Frye in correspondence with Helen Kemp:
“I think with the C.C.F [Co-operative Commonwealth Federation] that a co-operative state is necessary to preserve us from chaos. I think with the Liberals that it is impossible to administer that state at present. I think with the C.C.F. that man is unable, in a laissez faire system, to avoid running after false gods and destroying himself. I think with Liberals that it is only by individual freedom and democratic development that any progress can be made.” (CW 1, 155-6)
Shepard Smith — apparently the only employee at Fox News who doesn’t follow Roger Ailes’s policy to lie — weighs in on the Wisconsin union busting effort and explains why it can be called that. Americans seem to have picked up on what’s really going on here: in a poll released yesterday, 61% said that they would oppose an effort in their state to deny unions collective bargaining rights. Decency trumps ideology.

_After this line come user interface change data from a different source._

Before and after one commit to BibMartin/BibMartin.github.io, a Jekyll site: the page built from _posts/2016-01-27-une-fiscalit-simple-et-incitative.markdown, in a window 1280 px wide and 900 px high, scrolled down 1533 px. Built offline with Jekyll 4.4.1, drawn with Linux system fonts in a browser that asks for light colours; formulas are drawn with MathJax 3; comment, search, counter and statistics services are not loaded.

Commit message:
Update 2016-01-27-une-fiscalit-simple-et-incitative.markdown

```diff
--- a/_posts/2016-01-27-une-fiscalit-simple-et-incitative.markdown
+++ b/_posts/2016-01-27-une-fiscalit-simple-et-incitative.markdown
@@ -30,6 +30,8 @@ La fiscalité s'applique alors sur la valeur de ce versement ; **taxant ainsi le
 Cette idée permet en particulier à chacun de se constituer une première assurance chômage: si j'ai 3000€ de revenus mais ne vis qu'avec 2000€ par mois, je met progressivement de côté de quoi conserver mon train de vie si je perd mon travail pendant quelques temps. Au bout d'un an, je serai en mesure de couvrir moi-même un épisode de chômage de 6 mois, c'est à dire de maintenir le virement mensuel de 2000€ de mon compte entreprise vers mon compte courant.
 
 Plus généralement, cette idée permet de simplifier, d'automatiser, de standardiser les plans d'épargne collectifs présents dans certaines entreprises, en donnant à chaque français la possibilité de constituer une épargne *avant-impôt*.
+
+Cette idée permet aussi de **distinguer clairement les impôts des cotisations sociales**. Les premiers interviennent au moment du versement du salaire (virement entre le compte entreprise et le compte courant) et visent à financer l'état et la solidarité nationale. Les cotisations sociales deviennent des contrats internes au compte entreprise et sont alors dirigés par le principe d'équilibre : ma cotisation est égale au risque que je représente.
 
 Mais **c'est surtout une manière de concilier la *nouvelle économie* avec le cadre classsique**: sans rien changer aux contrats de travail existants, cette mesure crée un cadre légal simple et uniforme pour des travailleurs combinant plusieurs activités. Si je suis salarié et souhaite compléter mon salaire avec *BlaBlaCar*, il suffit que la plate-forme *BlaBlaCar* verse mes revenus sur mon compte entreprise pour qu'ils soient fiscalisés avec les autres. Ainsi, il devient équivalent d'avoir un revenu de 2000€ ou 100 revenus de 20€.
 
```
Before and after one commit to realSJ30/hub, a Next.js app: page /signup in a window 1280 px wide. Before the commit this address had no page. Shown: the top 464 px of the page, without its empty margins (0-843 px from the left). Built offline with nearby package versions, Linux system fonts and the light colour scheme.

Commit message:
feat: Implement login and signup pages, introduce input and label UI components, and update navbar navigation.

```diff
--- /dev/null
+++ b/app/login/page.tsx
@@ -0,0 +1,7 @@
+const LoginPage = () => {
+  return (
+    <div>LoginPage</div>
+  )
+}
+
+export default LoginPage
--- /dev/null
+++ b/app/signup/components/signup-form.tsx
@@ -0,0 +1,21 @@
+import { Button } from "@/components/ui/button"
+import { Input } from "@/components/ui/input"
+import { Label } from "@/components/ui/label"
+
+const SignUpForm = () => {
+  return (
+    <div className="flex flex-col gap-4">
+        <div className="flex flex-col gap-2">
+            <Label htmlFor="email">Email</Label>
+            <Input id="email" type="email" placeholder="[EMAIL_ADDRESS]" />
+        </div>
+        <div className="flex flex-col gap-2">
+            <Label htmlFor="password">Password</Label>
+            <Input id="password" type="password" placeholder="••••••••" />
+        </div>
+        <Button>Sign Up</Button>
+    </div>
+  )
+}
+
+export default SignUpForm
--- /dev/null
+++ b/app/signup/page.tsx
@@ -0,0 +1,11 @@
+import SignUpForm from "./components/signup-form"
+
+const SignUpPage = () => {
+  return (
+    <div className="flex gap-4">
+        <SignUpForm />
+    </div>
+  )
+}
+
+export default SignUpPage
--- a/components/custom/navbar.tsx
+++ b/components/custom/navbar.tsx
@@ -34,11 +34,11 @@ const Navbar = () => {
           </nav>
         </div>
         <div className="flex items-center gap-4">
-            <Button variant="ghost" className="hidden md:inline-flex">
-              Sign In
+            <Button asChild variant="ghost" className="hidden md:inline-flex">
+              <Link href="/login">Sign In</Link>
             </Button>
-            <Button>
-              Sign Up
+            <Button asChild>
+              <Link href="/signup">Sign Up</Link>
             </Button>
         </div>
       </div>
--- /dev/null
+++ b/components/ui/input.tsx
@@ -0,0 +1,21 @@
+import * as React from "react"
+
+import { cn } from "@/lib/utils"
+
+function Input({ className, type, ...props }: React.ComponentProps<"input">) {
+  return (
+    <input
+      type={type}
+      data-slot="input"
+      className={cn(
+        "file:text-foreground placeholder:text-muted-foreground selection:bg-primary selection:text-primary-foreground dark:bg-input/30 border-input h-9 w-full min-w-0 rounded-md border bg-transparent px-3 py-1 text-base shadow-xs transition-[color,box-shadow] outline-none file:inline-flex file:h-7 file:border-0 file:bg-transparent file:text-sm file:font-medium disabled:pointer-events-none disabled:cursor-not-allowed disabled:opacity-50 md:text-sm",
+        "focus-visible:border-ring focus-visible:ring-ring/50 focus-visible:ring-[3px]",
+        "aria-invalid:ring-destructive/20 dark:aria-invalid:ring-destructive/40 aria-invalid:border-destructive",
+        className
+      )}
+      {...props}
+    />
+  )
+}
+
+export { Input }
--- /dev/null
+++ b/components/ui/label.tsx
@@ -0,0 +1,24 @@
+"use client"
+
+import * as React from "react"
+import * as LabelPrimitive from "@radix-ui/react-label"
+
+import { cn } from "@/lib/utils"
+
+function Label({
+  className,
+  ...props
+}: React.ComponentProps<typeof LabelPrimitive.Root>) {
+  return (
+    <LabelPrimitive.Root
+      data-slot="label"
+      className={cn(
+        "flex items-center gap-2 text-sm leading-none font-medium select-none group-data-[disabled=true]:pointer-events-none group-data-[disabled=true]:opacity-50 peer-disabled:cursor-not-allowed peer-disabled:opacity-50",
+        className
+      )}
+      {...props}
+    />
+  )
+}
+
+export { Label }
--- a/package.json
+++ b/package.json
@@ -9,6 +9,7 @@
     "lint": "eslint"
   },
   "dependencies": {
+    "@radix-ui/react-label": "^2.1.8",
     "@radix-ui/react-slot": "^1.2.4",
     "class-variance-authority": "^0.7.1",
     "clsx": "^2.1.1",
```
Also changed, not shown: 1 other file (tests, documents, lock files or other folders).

Maybe we can cautiously begin to expect more of that.
Conservative senator Doug Finley: charged with election law violation
Four Conservatives, including two senators, have been charged with breaking federal election law on campaign spending. Conservative Party spokesman Fred DeLorey dismissed the charges, saying, “This is an accounting issue.”
That seems to be a pattern of behavior for conservatives everywhere these days: the law is for other people, particularly when it comes to any form of electoral malfeasance intended to gain or hold on to power. It’s just another accounting issue.
Jeannine Marie Pitas has recently translated a small book of poetry called The History of Violets by the Uruguyan poet Marosa di Giorgio. Though a slim volume, the poetry is powerful and ripe for analysis. In her introduction, Pitas writes: “For me, her poems recall the British Romantics – Wordsworth’s image of a child terrified by a jutting crag in his Prelude, or Blake’s awe before the little lamb’s innocence and the burning tiger’s power” (viii). These poems stand out because of the imaginative power of a poet whose voice, whatever its sources, seems wholly her own.
Though I have not yet found the time to give the poems the critical attention they deserve, I can hear echoes of Frye’s Blake throughout. As a scholar trained in Latin American Literature, I continue to believe that Frye has a great deal to teach us about a literature with which he evidently had little familiarity beyond an appreciation for Jorge Luis Borges. Just as the appeal of literature is universal, so are its archetypes and expression of prevailing human concerns. When it comes to these two literary elements, Frye remains most relevant to the study of world literature.
You can order The History of Violets here. Review here.
Di Giorgio reading one of her poems after the jump.
Blanche meets Stanley in A Streetcar Named Desire
Tennessee Williams died on this date in 1983 (born 1911).
Frye in The Educated Imagination cites Williams in his account of recurring archetypes in popular literature:
You notice that popular literature, the kind of stories that are read for relaxation, is always very highly conventionalized. If you pick up a detective story, you may not know until the last page who done it, but you always know before you start reading exactly the kind of thing that’s going to happen. If you read the fiction in women’s magazines, you read the story of Cinderella over and over again. If you read Westerns, you’re reading a development of the pastoral convention, which turns up in writers of all ages, including Shakespeare. It’s the same with characterization. The tricky or boastful gods of ancient myths and primitive folk tales are characters of the same kind that turn up in Faulkner or Tennessee Williams. (CW 21, 449)